Many of us are inclined from time to time to act as opportunists, to deal with conditions and situations as they arise from day to day or from visit to visit or from conference to conference.
The truth is that it takes time and patience to plan out a program of work for a day or a week or a month; and we know that unless we plan out with care and foresight, we shall waste time and we may fail to achieve our objective. In marriage and family counseling the plan of care or social treatment requires not only time and patience but full knowledge of the
facts, severe training in methods, and extended experience with men and women.

The scope and purpose of social treatment that we accept derive in part from the social philosophy in which we believe but more from the social program that we daily translate into social practice. If we believe in the
principle of competition, we shall adopt one program of social treatment; if we believe in the cooperative principle of social organization, we shall proceed with another plan of social treatment.

Many men and women believe in the sacredness of the human personality as a matter of principle, but in practice they are ready to subordinate and even to sacrifice the individual to the interests of the State. These concepts and practices undoubtedly determine the degree to which we are willing to assist people in distress and the manner in which we operate.

A study of marriage and family counseling centers in the United States at the present time reveals many differences in the form of organization, in methods of administration, in the composition and equipment of the staff, and in the program of service. This is what one would expect. For marriage and family counseling is still in the first stage of its development. In every community there have always been men and women who have been sought out by others and who have given what advice and guidance they could as a result of their experience and understanding of life.
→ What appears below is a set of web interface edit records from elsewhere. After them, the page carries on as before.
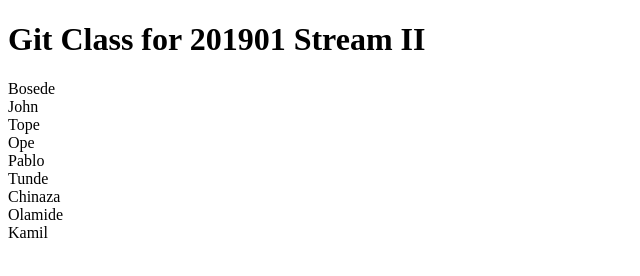
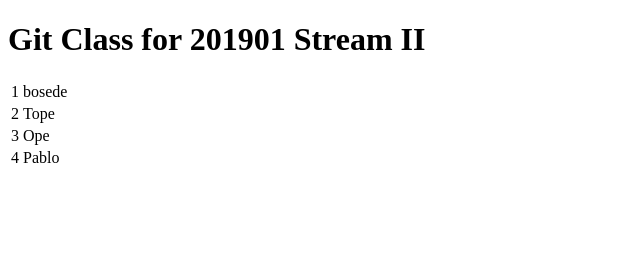
Before and after one commit to aalabi/wd19011, a plain HTML site: page index.html in a window 1280 px wide. Shown: the whole page, without its empty margins (0-640 px from the left). Drawn offline with Linux system fonts and the light colour scheme.

Commit message:
listed the student with table

```diff
--- a/index.html
+++ b/index.html
@@ -5,14 +5,23 @@
 </head>
 <body>
 	<h1>Git Class for 201901 Stream II</h1>
-	Bosede<br>
-	John<br>
-	Tope<br>
-	Ope<br>
-	Pablo<br>
-	Tunde<br>
-	Chinaza<br>
-	Olamide<br>
-	Kamil
+	<table>
+		<tr>
+			<td>1</td>
+			<td>bosede</td>
+		</tr>
+		<tr>
+			<td>2</td>
+			<td>Tope</td>
+		</tr>
+		<tr>
+			<td>3</td>
+			<td>Ope</td>
+		</tr>
+		<tr>
+			<td>4</td>
+			<td>Pablo</td>
+		</tr>
+	</table>
 </body>
 </html>
```
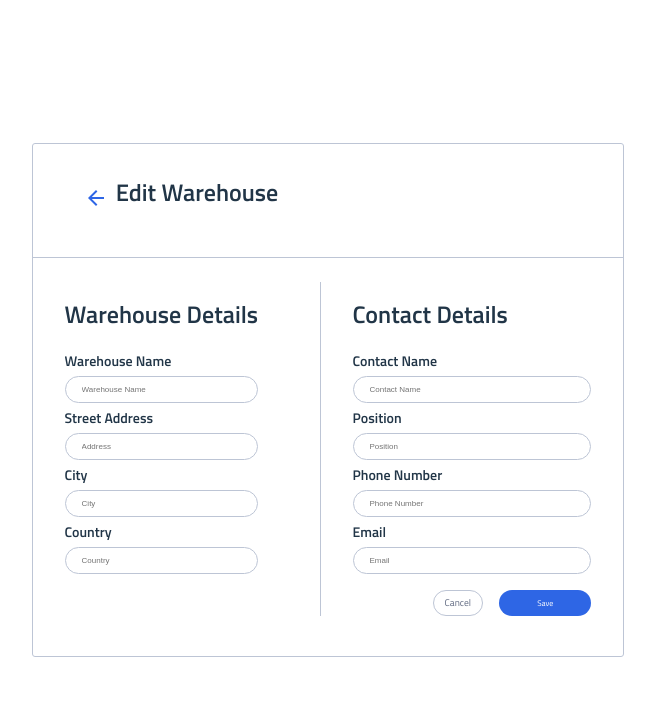
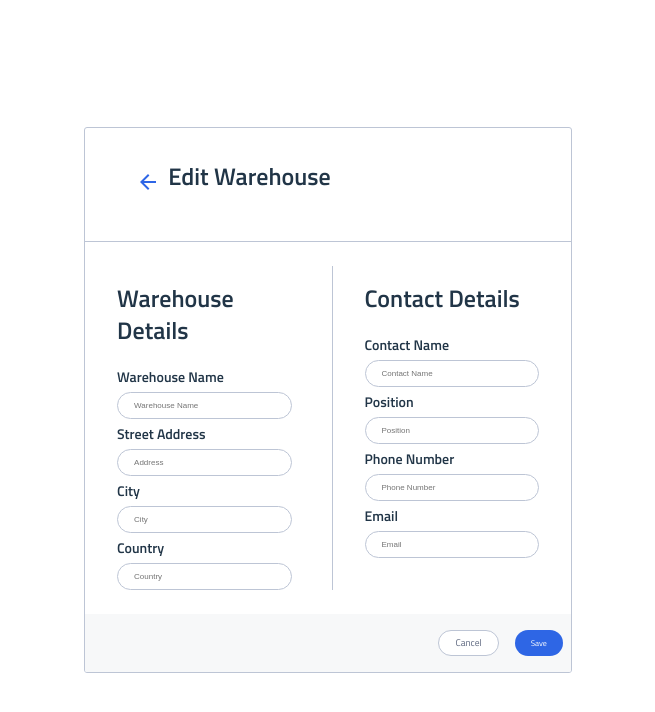
Before and after one commit to StefanUoft/InStock, a React (Vite) app: page / in a window 1280 px wide. Shown: the top 712 px of the page, without its empty margins (312-967 px from the left). Built offline with nearby package versions, Linux system fonts and the light colour scheme; no server answers.

Commit message:
added in grey background for button section

```diff
--- a/src/components/EditWarehouse/EditWarehouse.jsx
+++ b/src/components/EditWarehouse/EditWarehouse.jsx
@@ -266,8 +266,12 @@ function EditWarehouse() {
             />
             {errors.contact_email && <p>{errors.contact_email}</p>}
 
-            {/*Buttons Section*/}
-            <div className="edit-warehouse__form-buttons">
+          </div>
+
+        </div>
+      </form>
+       {/*Buttons Section*/}
+       <div className="edit-warehouse__form-buttons">
               <button
                 type="button"
                 className="edit-warehouse__button-cancel"
@@ -279,9 +283,6 @@ function EditWarehouse() {
                 Save
               </button>
             </div>
-          </div>
-        </div>
-      </form>
     </div>
   );
 }
--- a/src/components/EditWarehouse/EditWarehouse.scss
+++ b/src/components/EditWarehouse/EditWarehouse.scss
@@ -15,7 +15,6 @@ body {
   flex-direction: column;
   width: 100%;
   border: 1px solid $cloud-color;
-  padding-bottom: 1rem;
   border-radius: 0.1875rem;
 
   &__header {
@@ -32,7 +31,7 @@ body {
     padding-right: 0.5rem;
   }
   &__header-title {
-    @include h3;
+    @include h1;
     line-height: 3;
 
     @include tablet {
@@ -54,15 +53,12 @@ body {
   }
   &__warehouse-form {
     flex: 1;
-    padding-bottom: 1rem;
     @include tablet {
       display: flex;
       flex-direction: row;
       border-bottom: none;
-      padding-right: 1rem;
-      @include tablet {
-        border-right: 1px solid $cloud-color;
-      }
+      padding-right: 2.5rem;
+      border-right: 1px solid $cloud-color;
     }
   }
   &__contact-form {
@@ -96,13 +92,15 @@ body {
     }
   }
   &__form-buttons {
+    background-color: $light-grey-color;
     display: flex;
     gap: 1rem;
-    padding-top: 1rem;
+    padding: 1rem .5rem;
     justify-content: center;
     @include tablet {
       justify-content: flex-end;
       padding-left: 5rem;
+      padding-right: .5rem;
     }
   }
   &__button-cancel {
@@ -133,10 +131,10 @@ body {
     width: 8rem;
     font-size: 0.5rem;
     @include tablet {
-      width: 12rem;
+      width: auto;
     }
     @include desktop {
-      width: 8rem;
+
     }
   }
 }
```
The problems, however, are seldom simple; they are as a rule complex. The distress is due not to one but to a number of factors.